One of the most common reasons I received a pass on this manuscript was that the market was oversaturated with retellings, that they had been done to death. Cinderella Is Dead is not a retelling as much as it is a remix. It’s not a story that hits the familiar beats of orphaned girl is mistreated by step-family, saved by Prince Charming, lives happily ever after. This book is not that. I felt like I was missing something. If a story like the one I’d written was so overdone, why didn’t I see it? Where in the bookstore or the library are the YA fantasies where all the main characters are queer Black women? Where are the YA fantasies where Black women are being desired, fought for, and allowed to have adventures without having to act as props for white main characters who don’t understand that racism is bad until their Black friend is violently mistreated?

I had some thoughts. So, I did what any self-respecting millennial would do–I tweeted about my frustrations and used appropriate GIFs to express my feelings. Sometimes yelling into the void is cathartic, especially when you have a relatively small following and just want to get something off your chest. However, sometimes the void answers back and you question your choices.


Other tweets in the thread didn’t do huge numbers but were still enough to make my phone malfunction.

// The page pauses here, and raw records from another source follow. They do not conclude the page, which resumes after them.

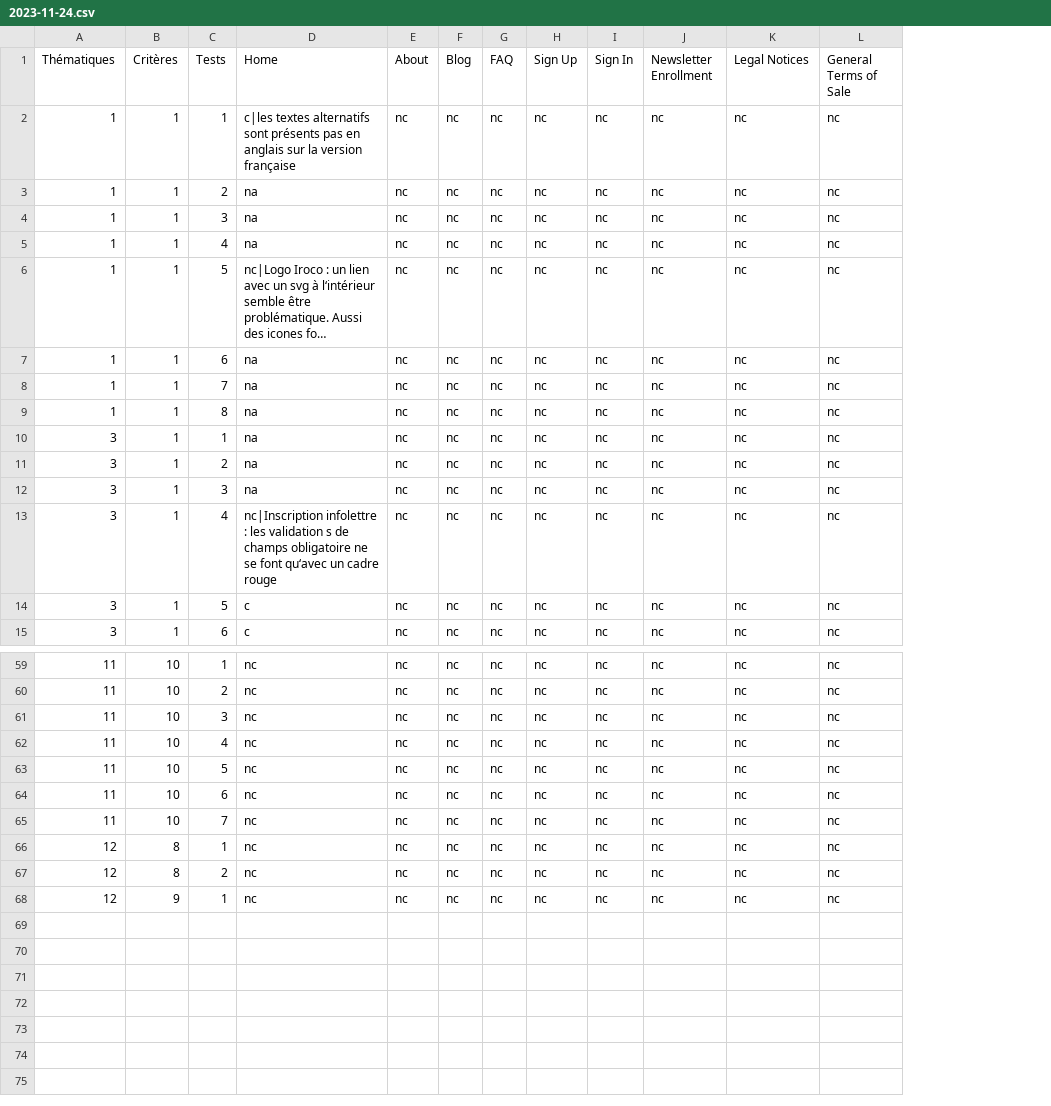
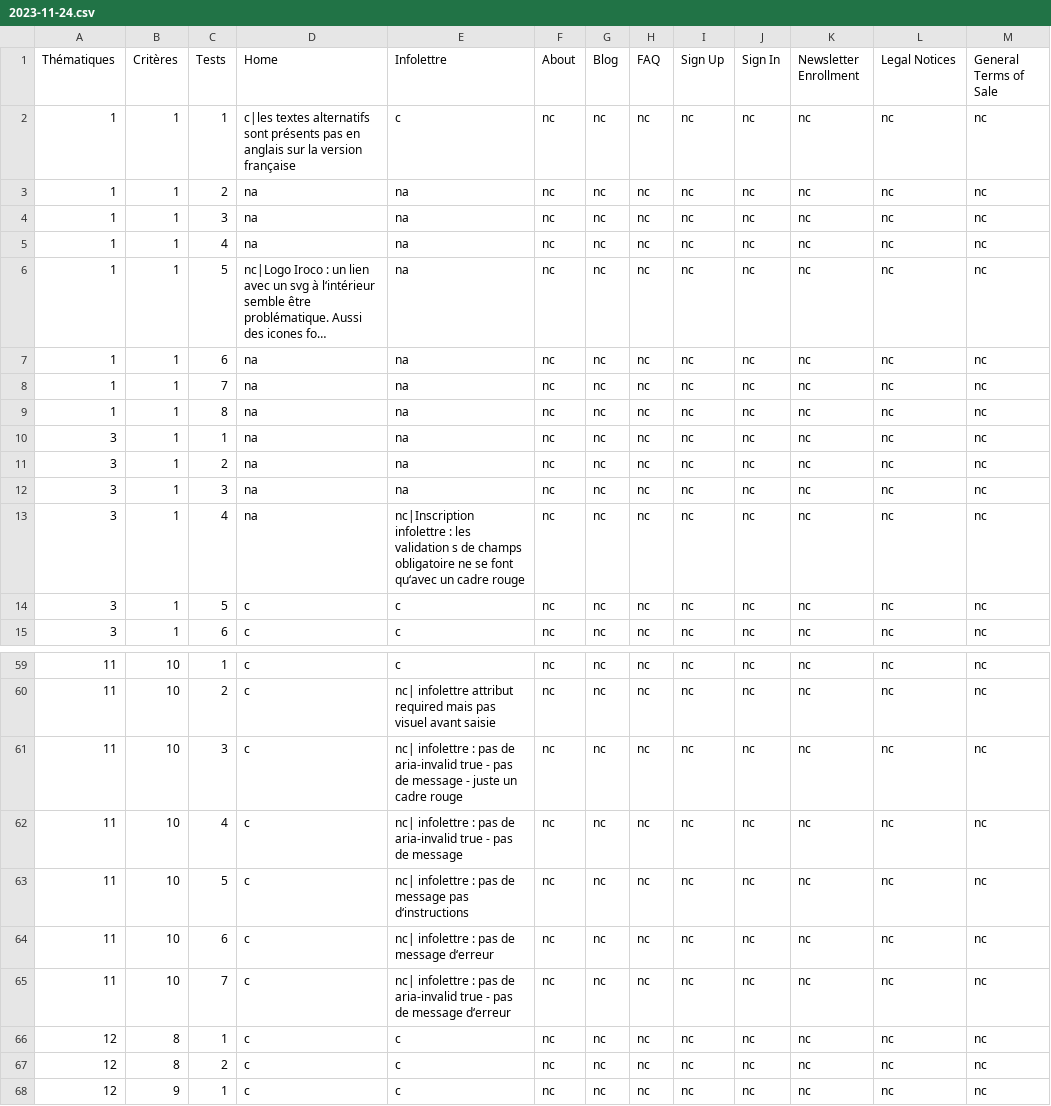
Before and after one commit to iroco-co/audits-frago, a CSV file: content/audits/iroco-app/accessibility/2023-11-24.csv, drawn as a sheet; only a part is shown, gaps mark what is left out; long unchanged cells end in …; the diff covers the shown part only; the diff names each change by its address in the sheet, - before the commit and + after, or states it on an @@ line.

Commit message:
docs: Quick audi on 25 criterias (home page and newsletter form)
Co-authored-by: Bruno Thomas <bamthomas@users.noreply.github.com>

```diff
--- a/content/audits/iroco-app/accessibility/2023-11-24.csv
+++ b/content/audits/iroco-app/accessibility/2023-11-24.csv
+column E (Infolettre), rows 2-15: c | na | na | na | na | na | na | na | na | na | na | nc|Inscription infolettre : les validation s de champs obligatoire ne se font qu‘avec un cadre rouge | c | c; rows 59-68: c | nc| infolettre attribut required mais pas visuel avant saisie | nc| infolettre : pas de aria-invalid true - pas de message - juste un cadre rouge | nc| infolettre : pas de aria-invalid true - pas de message | nc| infolettre : pas de message pas d‘instructions | nc| infolettre : pas de message d‘erreur | nc| infolettre : pas de aria-invalid true - pas de message d‘erreur | c | c | c
-D13 (Home): nc|Inscription infolettre : les validation s de champs obligatoire ne se font qu‘avec un cadre rouge
+D13 (Home): na
-D59:D68 (Home): nc
+D59:D68 (Home): c
```
Also changed, not shown: 25 edited cells elsewhere in this file.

The numbers weren’t astronomical. They were more like viral-lite or diet-viral. But what this tweet did was open up yet another discussion about inclusivity and intersectional identities within the publishing industry—a discussion we are forced to keep having because publishing’s reputation for moving at a glacial pace apparently also extends to its ability to diversify its workforce and this in turn causes another roadblock for BIPOC, and queer BIPOC in a journey that is stacked against us from the jump.

In the past two years—a time period wherein lots of folks think we’ve made leaps and bounds in the makeup of the publishing industry (spoiler: we have not)—we are still being told that our stories don’t matter, that white straight cis people not being able to connect to a story about Queer Black people is a legitimate justification for a pass, that big houses already have their one Black girl book this season, that being Black AND queer AND a woman is just too much.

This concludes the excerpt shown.